Unscrupulous cyber gangsters have struck again and stole a nearly six-figure sum from their victim. The police released this description of the perpetrator.
Telephone scammers capture a six-figure sum: the police are looking for the perpetrators
The spate of shock phone calls from unscrupulous scammers to pressure senior citizens into handing over cash and valuables of significant value continues unabated. The police headquarters in Central Franconia is now reporting a particularly serious case: on Wednesday, July 6th, 2022, around noon, a senior citizen handed over valuables in the almost six-figure range to the fraudsters in the Schneefernerring in the Langwasser district of Nuremberg.
The grandchild trick again

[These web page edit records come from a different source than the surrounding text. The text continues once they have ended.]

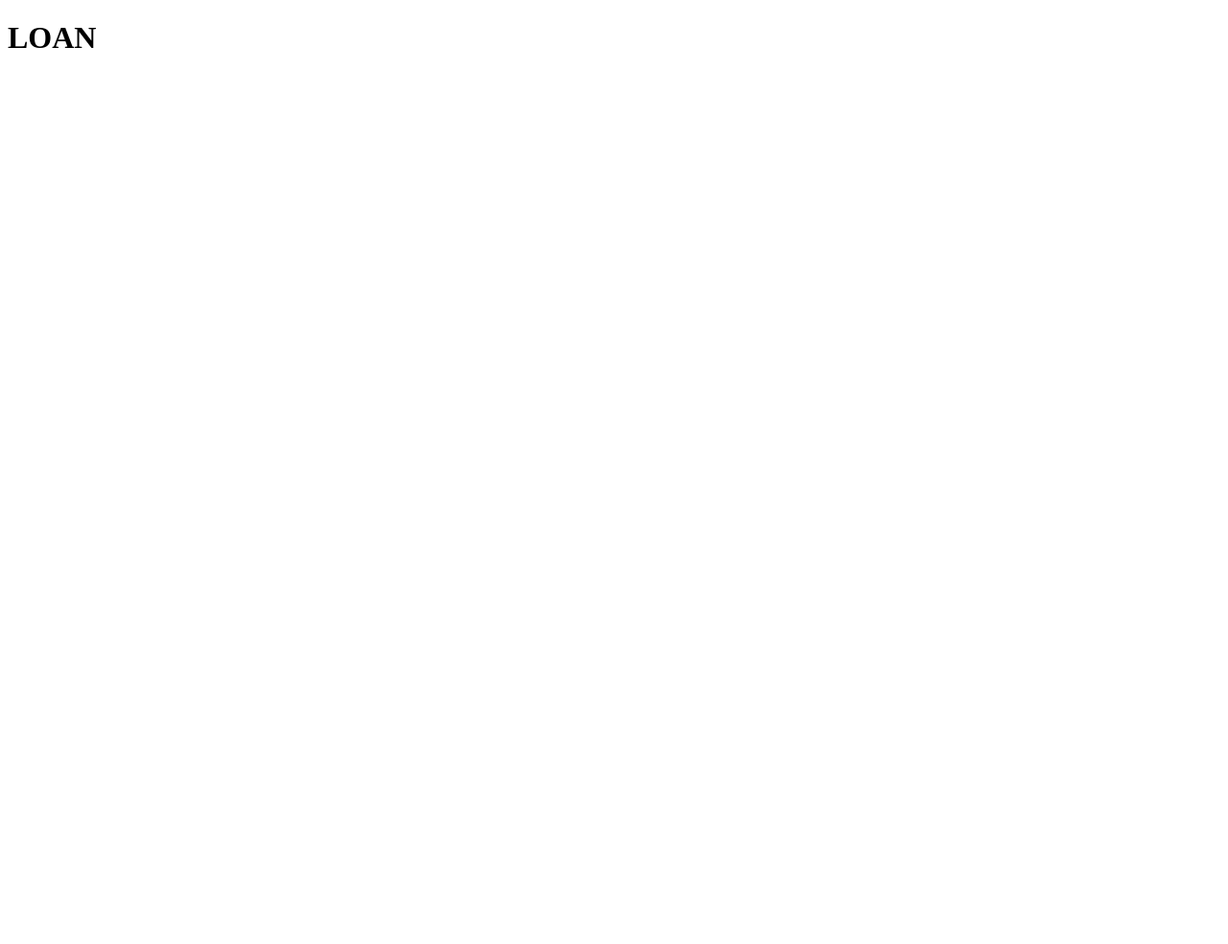
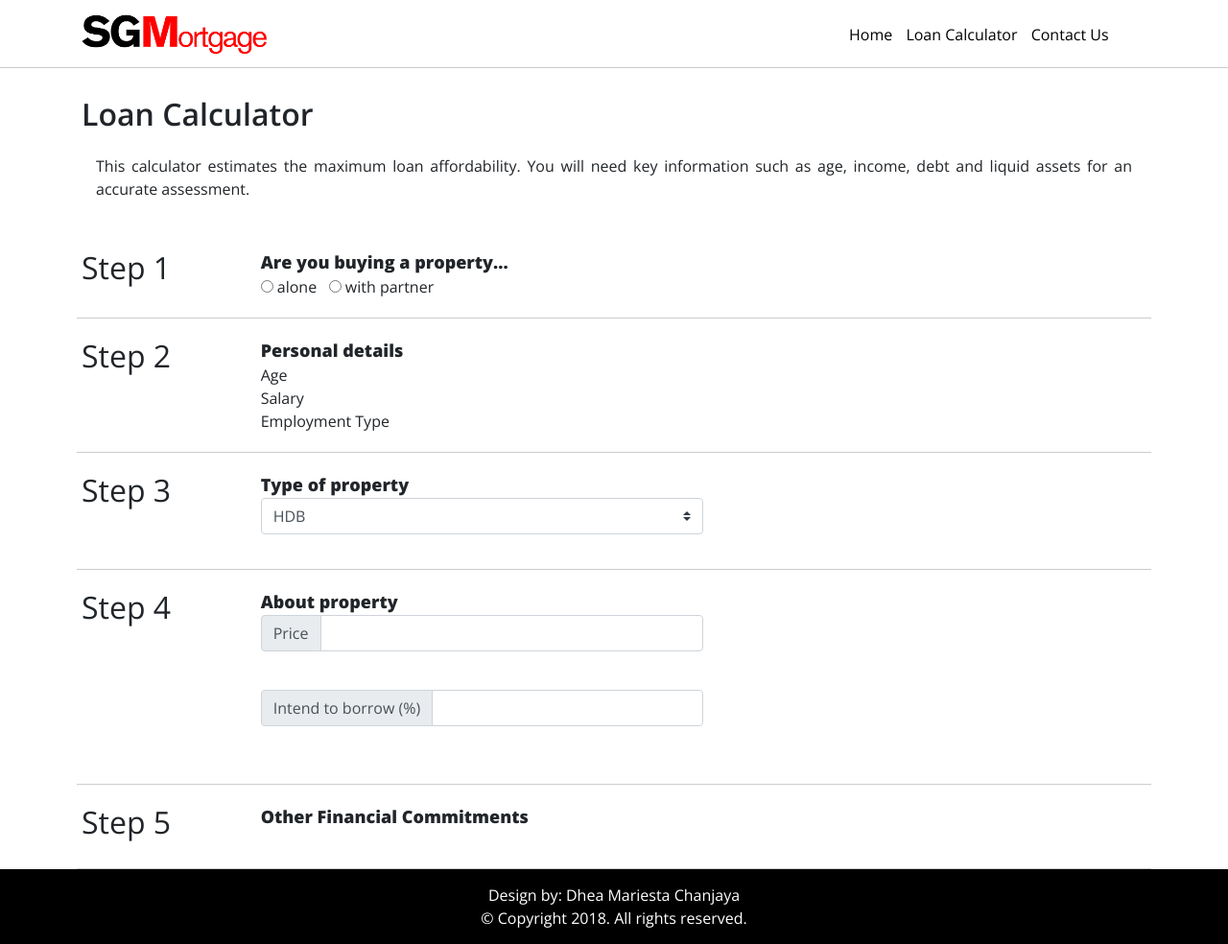
Before and after one commit to dheamariesta/sg-mortgage, a plain HTML site: page loan.html in a window 1280 px wide. Shown: the whole page at 96% size. Before the commit the page ends 800 px from the top, so only its background shows below. Drawn offline with nearby package versions, Linux system fonts and the light colour scheme.

Commit message:
loan page

```diff
--- a/css/main.css
+++ b/css/main.css
@@ -2,7 +2,7 @@
 
 body{
   font-family: 'Open Sans', sans-serif;
-  font-size: 14px;
+  font-size: 16px;
 }
 #logo{
   height: 50px;
@@ -12,8 +12,18 @@ body{
 #nav{
   display : flex;
   align-items : center;
+  list-style: none;
 }
-
+#nav li{
+  display: inline-block;
+}
+ul{
+  margin-top: 0px;
+  margin-bottom: 0px;
+}
+.banner:nth-child(odd){
+  background-color: #eeeeee;
+}
 #banner-one{
   background-image: url('../images/couple-home.jpg');
   background-repeat: no-repeat;
@@ -45,6 +55,11 @@ body{
   font-family: 'Montserrat', cursive;
   font-size: 50px;
   text-align: center;
+  font-weight: 600;
+}
+.banner{
+  padding-top: 50px;
+  padding-bottom: 50px;
 }
 p{
   padding: 15px;
@@ -52,6 +67,7 @@ p{
 }
 .vertical-padding{
   padding-top: 100px;
+  text-align: center;
 }
 .padding{
   padding-top: 100px;
@@ -69,7 +85,7 @@ p{
   font-size: 40px;
 }
 a{
-  font-size:18px;
+  font-size:16px;
   vertical-align: middle;
   color: black;
   padding-right: 10px;
@@ -81,6 +97,34 @@ a:hover{
   background-repeat: none;
   background-image: none;
 }
+.loan-container{
+  /* height: 90vh; */
+  padding-top: 100px;
+}
+.header-row{
+  width: 100%;
+  border-bottom: 1px solid #ccc;
+  position: fixed;
+  background-color: white;
+  z-index: 100;
+  left: 0;
+  top: 0;
+}
+.banner-title{
+  font-weight: 600;
+}
+.form-section-title{
+  font-weight: 800;
+  font-size: 18px;
+}
+.form-row{
+  border-bottom: 1px solid #ccc;
+  padding-bottom: 20px;
+  padding-top: 20px;
+}
+.input-group.mb-3{
+  width:50%;
+}
 @media only screen
   and (max-width: 480px){
 
--- a/loan.html
+++ b/loan.html
@@ -1,11 +1,134 @@
 <!DOCTYPE html>
 <html lang="en" dir="ltr">
   <head>
+    <link rel="icon"
+      type="image/ico"
+      href="favicon.ico">
     <meta charset="utf-8">
-    <title></title>
+    <title>SG Mortgage</title>
+
+    <meta name="viewport" content="width=device-width, initial-scale=1.0, user-scalable=yes">
+    <!-- Latest compiled and minified CSS -->
+    <link rel="stylesheet" href="https://maxcdn.bootstrapcdn.com/bootstrap/4.0.0/css/bootstrap.min.css" integrity="sha384-Gn5384xqQ1aoWXA+058RXPxPg6fy4IWvTNh0E263XmFcJlSAwiGgFAW/dAiS6JXm" crossorigin="anonymous">
+
+    <!-- Optional theme -->
+    <link rel="stylesheet" href="https://use.fontawesome.com/releases/v5.1.0/css/all.css" integrity="sha384-lKuwvrZot6UHsBSfcMvOkWwlCMgc0TaWr+30HWe3a4ltaBwTZhyTEggF5tJv8tbt" crossorigin="anonymous">
+    <link rel="stylesheet" type="text/css" href="./css/main.css" />
+
   </head>
   <body>
-    <h1>LOAN</h1>
+    <div class="header-row">
+      <div class="container">
+        <div class="row">
+          <div class="col-md-8">
+            <img src="./images/SGMortgage-logo.png" id="logo"/>
+          </div>
+          <div class="col-md-4"id="nav">
+            <ul >
+              <li>
+                <a href="index.html">Home</a>
+              </li>
+              <li>
+                <a href="#">Loan Calculator</a>
+              </li>
+              <li>
+                <a href="contact.html">Contact Us</a>
+              </li>
+            </ul>
+          </div>
+        </div>
+
+
+      </div>
+
+    </div>
+    <div class="container loan-container">
+      <div class="row">
+        <div class="col-md-12">
+          <h2 class="banner-title">Loan Calculator</h2>
+          <p>
+            This calculator estimates the maximum loan affordability. You will need key information such as age, income, debt and liquid assets for an accurate assessment.
+          </p>
+          <div class="row form-row">
+            <div class="col-md-2">
+              <h2>Step 1</h2>
+            </div>
+            <div class="col-md-10">
+              <span class="form-section-title">Are you buying a property...</span><br />
+              <input type="radio" name="alone-or-joined"/> alone &nbsp; <input type="radio" name="alone-or-joined"/> with partner
+            </div>
+          </div>
+          <div class="row form-row">
+            <div class="col-md-2">
+              <h2>Step 2</h2>
+            </div>
+            <div class="col-md-10">
+              <span class="form-section-title">Personal details</span><br />
+              Age<br />
+              Salary<br />
+              Employment Type
+            </div>
+          </div>
+          <div class="row form-row">
+            <div class="col-md-2">
+              <h2>Step 3</h2>
+            </div>
+            <div class="col-md-10">
+              <span class="form-section-title">Type of property</span><br />
+              <div class="input-group mb-3">
+
+                <select class="custom-select" id="inputGroupSelect01">
+                  <option value="1" selected>HDB</option>
+                  <option value="2">Condominium</option>
+                  <option value="3">Landed property</option>
+                </select>
+              </div>
+
+            </div>
+          </div>
+
+          <div class="row form-row">
+            <div class="col-md-2">
+              <h2>Step 4</h2>
+            </div>
+            <div class="col-md-10">
+              <span class="form-section-title">About property</span><br />
+              <div class="input-group mb-3">
+                <div class="input-group-prepend">
+                  <span class="input-group-text" id="inputGroup-sizing-default">Price</span>
+                </div>
+                <input type="text" class="form-control" aria-label="Sizing example input" aria-describedby="inputGroup-sizing-default">
+              </div>
+              <br />
+              <div class="input-group mb-3">
+                <div class="input-group-prepend">
+                  <span class="input-group-text" id="inputGroup-sizing-default">Intend to borrow (%)</span>
+                </div>
+                <input type="text" class="form-control" aria-label="Sizing example input" aria-describedby="inputGroup-sizing-default">
+              </div>
+              <br />
+            </div>
+          </div>
+          <div class="row form-row">
+            <div class="col-md-2">
+              <h2>Step 5</h2>
+            </div>
+            <div class="col-md-10">
+              <span class="form-section-title">Other Financial Commitments</span>
+            </div>
+          </div>
+        </div>
+      </div>
+    </div>
+
+    <div class="row" id="footer">
+      <div class="col-md-12">
+        Design by: Dhea Mariesta Chanjaya <br />
+        &copy; Copyright 2018. All rights reserved.
+      </div>
+      <!-- Footer -->
+
+    </div>
 
   </body>
 </html>
```
Also changed, not shown: index.html (+35 -18 lines), 1 other file.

The lady fell for the “grandchild trick”. In short: A man calls and pretends to be a police officer. He claims that the granddaughter caused a serious accident and therefore has to go to prison. The girl can only be spared jail if the person called immediately pays bail for the granddaughter. By skillfully conducting the conversation, the caller prevents the person called from asking the granddaughter or other relatives or acquaintances and puts the person under so much pressure that they finally hand over cash, jewellery, coins or the like. We present this nasty grandchild trick in detail in this report: PC-WELT talks to grandchild trick victims and explains how to protect your loved ones.
In the current case from Nuremberg, the fraudsters actually stole cash and valuables with a total value of almost six figures from the elderly woman. The man to whom the woman handed her valuables is described as: “Approximately 30 years old, 165 cm tall, fat, short hair, 3-day beard; wearing black sweatpants, sky-blue T-shirt and brown leather shoes.”
The police are asking witnesses who observed suspicious people or vehicles in the area of the Schneefernerring between 10:00 a.m. and 1:00 p.m. on Wednesday to call 0911 2112 – 3333.
The police advise: How to protect yourself
Police: Warning of Whatsapp fraud – but telephone fraud is still a danger